▸ **Assigned task**
Among the lines below, tally those that hold "class". Return the number and nothing more.

▸ **Provided records**
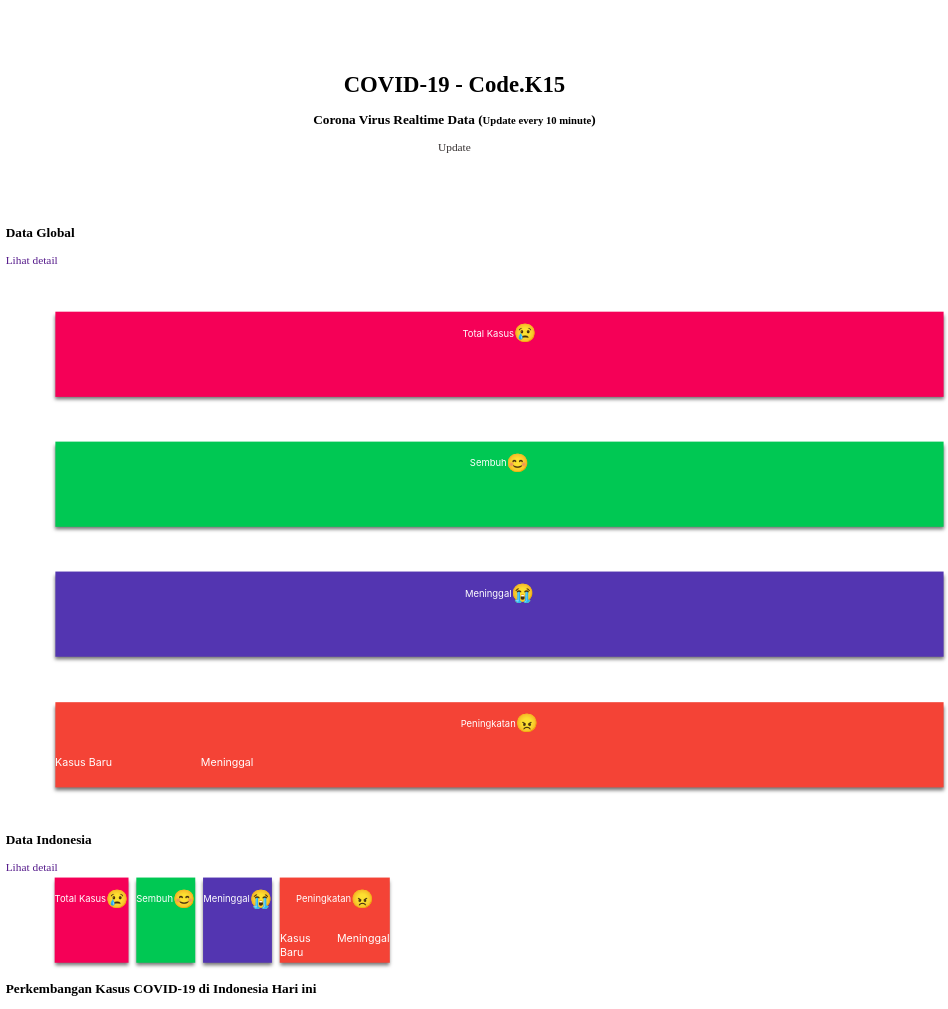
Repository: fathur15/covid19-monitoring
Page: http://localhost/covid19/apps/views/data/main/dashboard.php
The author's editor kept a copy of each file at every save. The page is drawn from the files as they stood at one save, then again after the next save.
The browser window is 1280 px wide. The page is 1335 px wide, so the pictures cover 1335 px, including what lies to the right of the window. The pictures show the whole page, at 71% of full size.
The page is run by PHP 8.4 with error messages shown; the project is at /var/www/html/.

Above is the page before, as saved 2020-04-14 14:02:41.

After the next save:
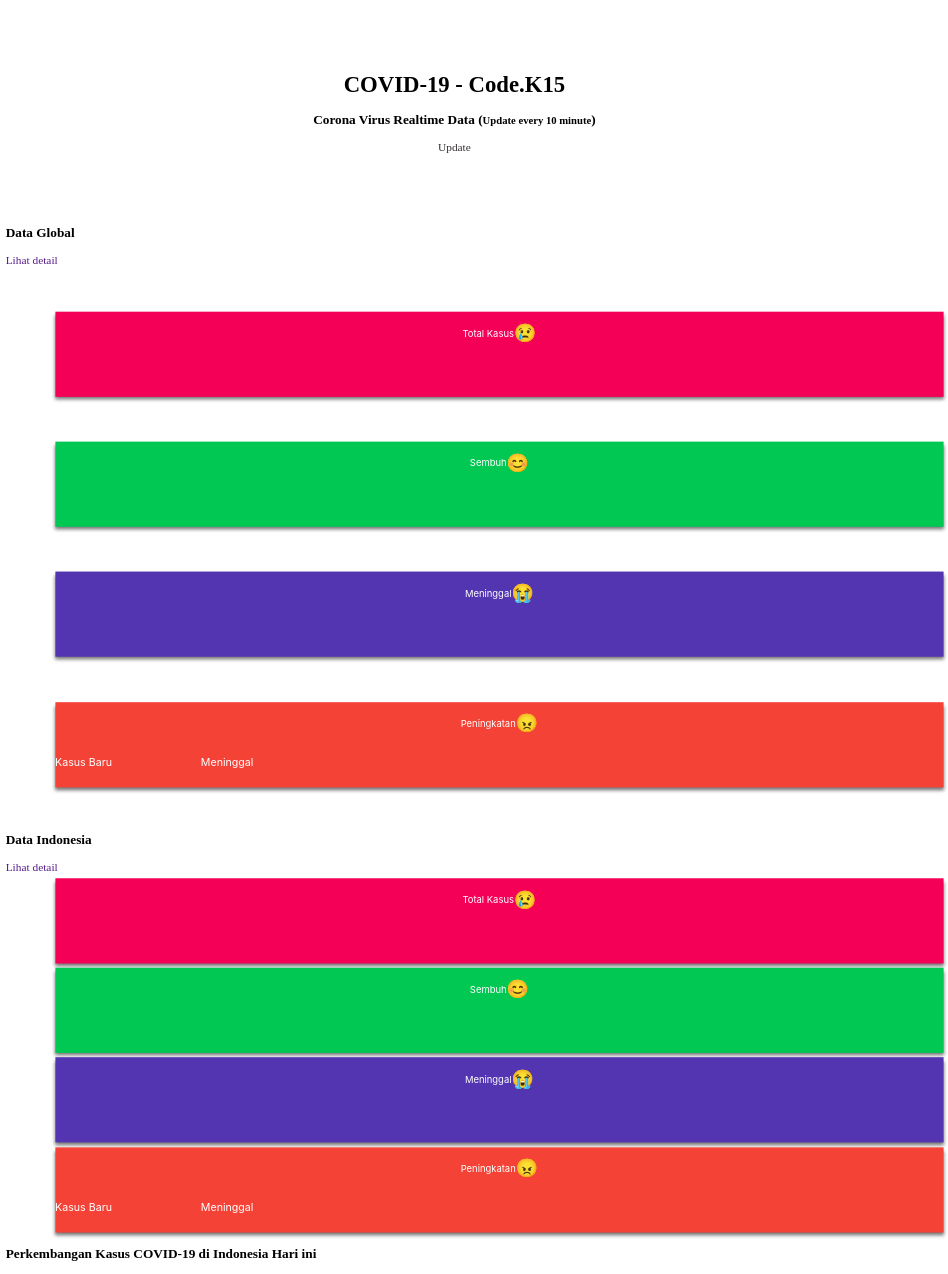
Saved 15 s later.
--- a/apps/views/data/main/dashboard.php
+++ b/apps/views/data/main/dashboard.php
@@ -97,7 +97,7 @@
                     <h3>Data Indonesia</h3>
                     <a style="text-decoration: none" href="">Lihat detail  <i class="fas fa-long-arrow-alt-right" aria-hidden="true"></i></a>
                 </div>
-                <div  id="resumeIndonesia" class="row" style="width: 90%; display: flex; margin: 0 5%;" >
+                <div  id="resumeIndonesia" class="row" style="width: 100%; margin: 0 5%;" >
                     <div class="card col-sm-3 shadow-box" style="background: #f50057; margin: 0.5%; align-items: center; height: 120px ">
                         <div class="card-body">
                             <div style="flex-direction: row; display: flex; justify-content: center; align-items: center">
* * *
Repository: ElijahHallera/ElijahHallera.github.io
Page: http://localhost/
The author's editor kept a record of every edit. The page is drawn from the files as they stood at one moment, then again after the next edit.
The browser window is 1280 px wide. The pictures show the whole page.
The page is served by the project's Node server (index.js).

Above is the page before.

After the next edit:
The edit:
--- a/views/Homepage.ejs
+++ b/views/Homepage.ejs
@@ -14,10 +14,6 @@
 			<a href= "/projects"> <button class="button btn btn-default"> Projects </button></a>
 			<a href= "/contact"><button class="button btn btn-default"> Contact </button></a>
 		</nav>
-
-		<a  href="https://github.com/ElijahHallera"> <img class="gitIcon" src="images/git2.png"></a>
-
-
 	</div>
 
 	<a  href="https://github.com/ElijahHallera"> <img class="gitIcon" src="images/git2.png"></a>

▸ **Result of this task**
9